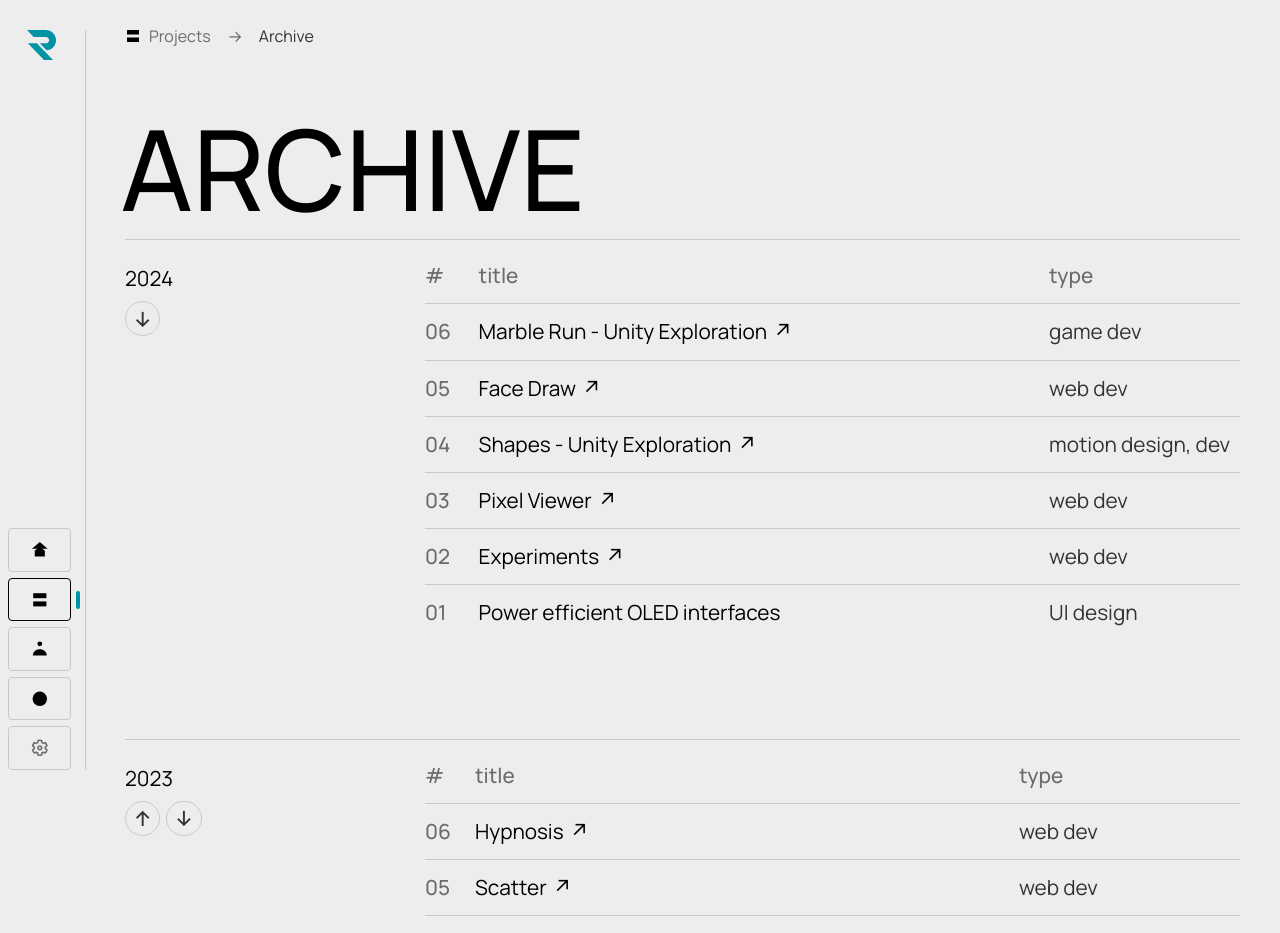
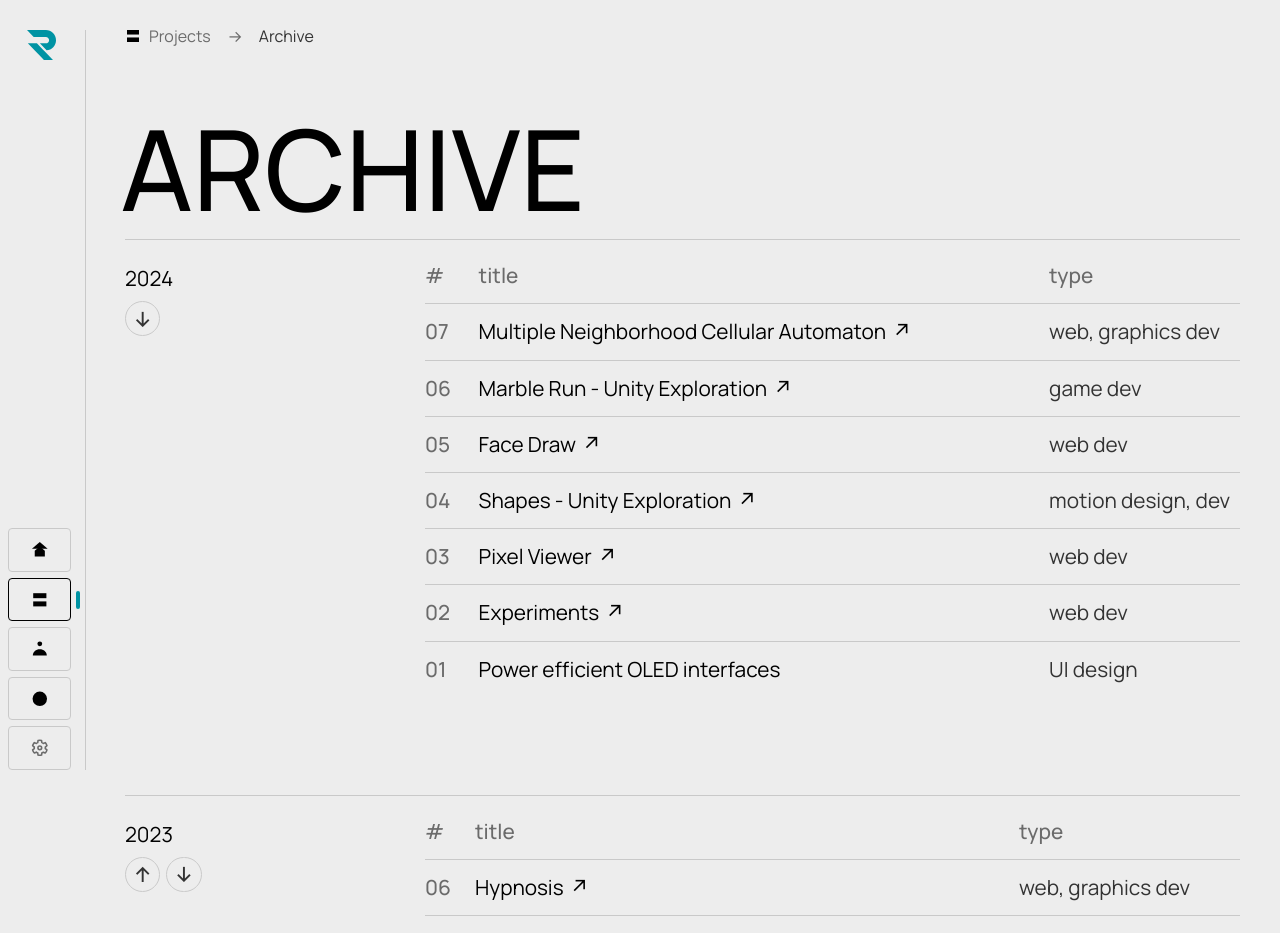
Before and after one commit to richardfxr/richardfxr, a Next.js app: page /projects/archive in a window 1280 px wide. Shown: the top 933 px of the page. Built offline with nearby package versions, Linux system fonts and the light colour scheme; a web font is replaced by a local one.

Commit message:
🔵RCT: add MNCA to archive2024

```diff
--- a/pages/projects/archive.js
+++ b/pages/projects/archive.js
@@ -25,6 +25,7 @@ const sections = [
 // === ARCHIVE DATA =======================
 const archive2024 = [
     ['#', 'title', 'type'],
+    [<UnderlinedLink href="https://experiments.richardfxr.com/mnca" target="_blank" key="mnca">Multiple Neighborhood Cellular Automaton</UnderlinedLink>, 'web, graphics dev'],
     [<UnderlinedLink href="https://vimeo.com/932316575" target="_blank" key="marbleRun">Marble Run - Unity Exploration</UnderlinedLink>, 'game dev'],
     [<UnderlinedLink href="https://experiments.richardfxr.com/face-draw" target="_blank" key="faceDraw">Face Draw</UnderlinedLink>, 'web dev'],
     [<UnderlinedLink href="https://vimeo.com/920316540" target="_blank" key="shapes">Shapes - Unity Exploration</UnderlinedLink>, 'motion design, dev'],
@@ -35,7 +36,7 @@ const archive2024 = [
 
 const archive2023 = [
     ['#', 'title', 'type'],
-    [<UnderlinedLink href="https://experiments.richardfxr.com/hypnosis" target="_blank" key="hypnosis">Hypnosis</UnderlinedLink>, 'web dev'],
+    [<UnderlinedLink href="https://experiments.richardfxr.com/hypnosis" target="_blank" key="hypnosis">Hypnosis</UnderlinedLink>, 'web, graphics dev'],
     [<UnderlinedLink href="https://experiments.richardfxr.com/scatter" target="_blank" key="scatter">Scatter</UnderlinedLink>, 'web dev'],
     ['Fidelity project', 'web design, dev'],
     [<UnderlinedLink href="https://www.mini-synth.app/" target="_blank" key="miniSynth">Mini Synth</UnderlinedLink>, 'web design, dev, audio'],
```
Also changed, not shown: 1 other file (tests, documents, lock files or other folders).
....................
*Goal of the exercise*
Reproduce each line of the records exactly, and omit every picture.

*Result below*
Before and after one commit to richardfxr/richardfxr, a Next.js app: page /projects/archive in a window 1280 px wide. Shown: the top 933 px of the page. Built offline with nearby package versions, Linux system fonts and the light colour scheme; a web font is replaced by a local one.

Commit message:
🔵RCT: add MNCA to archive2024

```diff
--- a/pages/projects/archive.js
+++ b/pages/projects/archive.js
@@ -25,6 +25,7 @@ const sections = [
 // === ARCHIVE DATA =======================
 const archive2024 = [
     ['#', 'title', 'type'],
+    [<UnderlinedLink href="https://experiments.richardfxr.com/mnca" target="_blank" key="mnca">Multiple Neighborhood Cellular Automaton</UnderlinedLink>, 'web, graphics dev'],
     [<UnderlinedLink href="https://vimeo.com/932316575" target="_blank" key="marbleRun">Marble Run - Unity Exploration</UnderlinedLink>, 'game dev'],
     [<UnderlinedLink href="https://experiments.richardfxr.com/face-draw" target="_blank" key="faceDraw">Face Draw</UnderlinedLink>, 'web dev'],
     [<UnderlinedLink href="https://vimeo.com/920316540" target="_blank" key="shapes">Shapes - Unity Exploration</UnderlinedLink>, 'motion design, dev'],
@@ -35,7 +36,7 @@ const archive2024 = [
 
 const archive2023 = [
     ['#', 'title', 'type'],
-    [<UnderlinedLink href="https://experiments.richardfxr.com/hypnosis" target="_blank" key="hypnosis">Hypnosis</UnderlinedLink>, 'web dev'],
+    [<UnderlinedLink href="https://experiments.richardfxr.com/hypnosis" target="_blank" key="hypnosis">Hypnosis</UnderlinedLink>, 'web, graphics dev'],
     [<UnderlinedLink href="https://experiments.richardfxr.com/scatter" target="_blank" key="scatter">Scatter</UnderlinedLink>, 'web dev'],
     ['Fidelity project', 'web design, dev'],
     [<UnderlinedLink href="https://www.mini-synth.app/" target="_blank" key="miniSynth">Mini Synth</UnderlinedLink>, 'web design, dev, audio'],
```
Also changed, not shown: 1 other file (tests, documents, lock files or other folders).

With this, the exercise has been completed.